Using CoreData with CloudKit – basically syncs locally stored data to iCloud. You use CoreData to manage your app schema and store local data, then CloudKit replicates this data to iCloud and takes care of the sync. When you want to use a single container for your app, and your object schema is relational, this is definitely the way to go. If you’re interested to learn more about CoreData, we have a course for that: Core Data Tutorials. You can follow through the tutorial even you choose to enable the use of CloudKit on the project creation prompt. It’s important to know that using CoreData with iCloud only syncs private data, and does not support CloudKit features such as live queries to public data and shared private data. To learn more about the differences between public data, private data, and shared data, you may read: Designing with CloudKit - iCloud - Apple Developer.
- Using CloudKit directly – it’s more complex but gives you full control over your data. This means you can make full use of CloudKit’s features, and you can design your app to not limit its schema to a single container. To get started with CloudKit, you can read Enabling CloudKit in Your App | Apple Developer Documentation.
Falling back to your title about weighing in CloudKit and Firebase, we can add a fourth criteria that’s not mentioned on the previous article to determine if CloudKit is right for your app.
- When you put this app into production, would you want this available on the web and other mobile platforms such as Android?
Firebase, on the other hand, has native SDKs that can be integrated into all three platforms. It offers similar functionalities as CloudKit but operates differently under the hood.

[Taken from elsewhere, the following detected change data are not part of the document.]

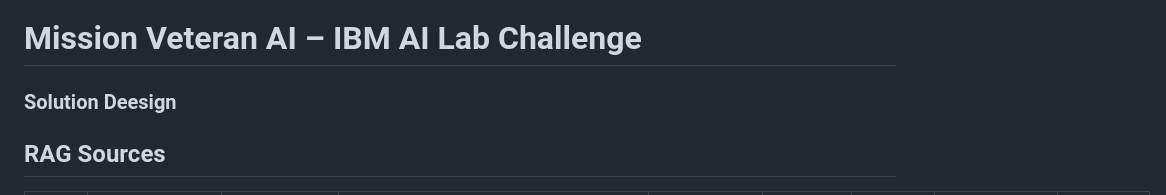
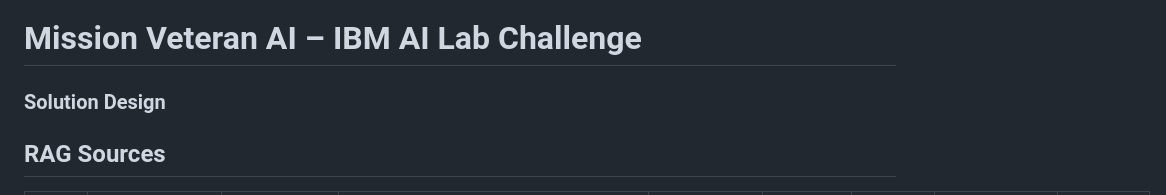
Before and after one commit to jaywarfield/golden-gate-glory, a Markdown page: docs/solution_design.md, the part around the change. Rendered like a GitHub page.

```diff
--- a/docs/solution_design.md
+++ b/docs/solution_design.md
@@ -1,6 +1,6 @@
 # **Mission Veteran AI – IBM AI Lab Challenge**
 
-### Solution Deesign
+### Solution Design
 
 ## RAG Sources
 
```
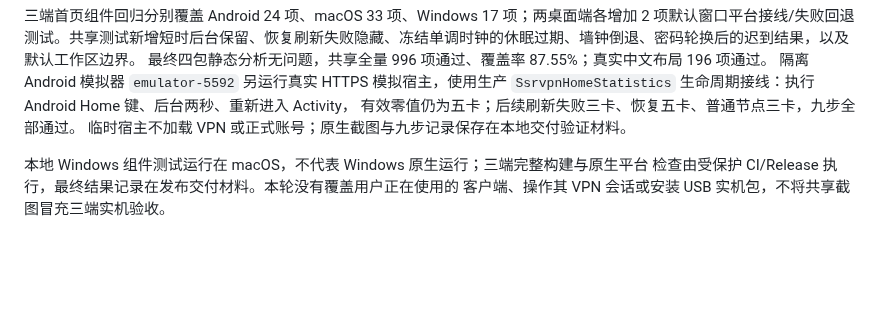
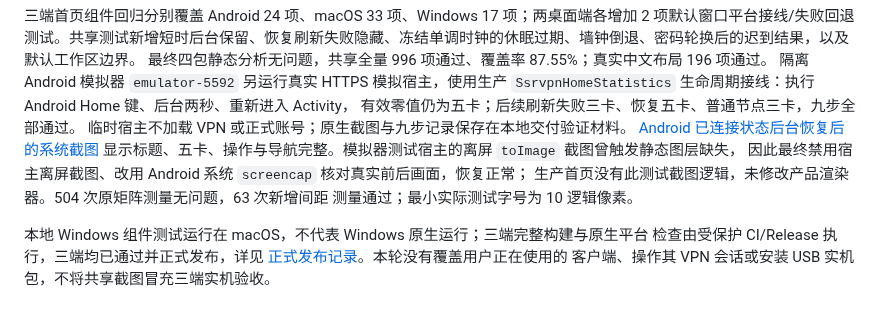
Before and after one commit to Elegying/SSRVPN, a Markdown page: docs/HOME_SPACING_VALIDATION.md, the part around the change. Rendered like a GitHub page; blank space fills up the shorter version.

```diff
--- a/docs/HOME_SPACING_VALIDATION.md
+++ b/docs/HOME_SPACING_VALIDATION.md
@@ -68,7 +68,12 @@ IP 间距至少 12、IP 文字不裁切、统计区仍贴底、富余空间均
 `SsrvpnHomeStatistics` 生命周期接线：执行 Android Home 键、后台两秒、重新进入 Activity，
 有效零值仍为五卡；后续刷新失败三卡、恢复五卡、普通节点三卡，九步全部通过。
 临时宿主不加载 VPN 或正式账号；原生截图与九步记录保存在本地交付验证材料。
+[Android 已连接状态后台恢复后的系统截图](images/home-spacing-4031/android-resumed-device-screen.png)
+显示标题、五卡、操作与导航完整。模拟器测试宿主的离屏 `toImage` 截图曾触发静态图层缺失，
+因此最终禁用宿主离屏截图、改用 Android 系统 `screencap` 核对真实前后画面，恢复正常；
+生产首页没有此测试截图逻辑，未修改产品渲染器。504 次原矩阵测量无问题，63 次新增间距
+测量通过；最小实际测试字号为 10 逻辑像素。
 
 本地 Windows 组件测试运行在 macOS，不代表 Windows 原生运行；三端完整构建与原生平台
-检查由受保护 CI/Release 执行，最终结果记录在发布交付材料。本轮没有覆盖用户正在使用的
+检查由受保护 CI/Release 执行，三端均已通过并正式发布，详见 [正式发布记录](PROJECT_HEALTH.md)。本轮没有覆盖用户正在使用的
 客户端、操作其 VPN 会话或安装 USB 实机包，不将共享截图冒充三端实机验收。
```
Also changed, not shown: docs/CLIENT_USAGE_API_V1.md (+1 -1 lines), docs/PROJECT_HEALTH.md (+31 -5 lines), docs/images/home-spacing-4031/android-resumed-device-screen.png (added).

You can never go wrong when you choose either of the two, it all boils down to what your app’s needs are, what platforms you wanted your app to scale into, and how you design your schema.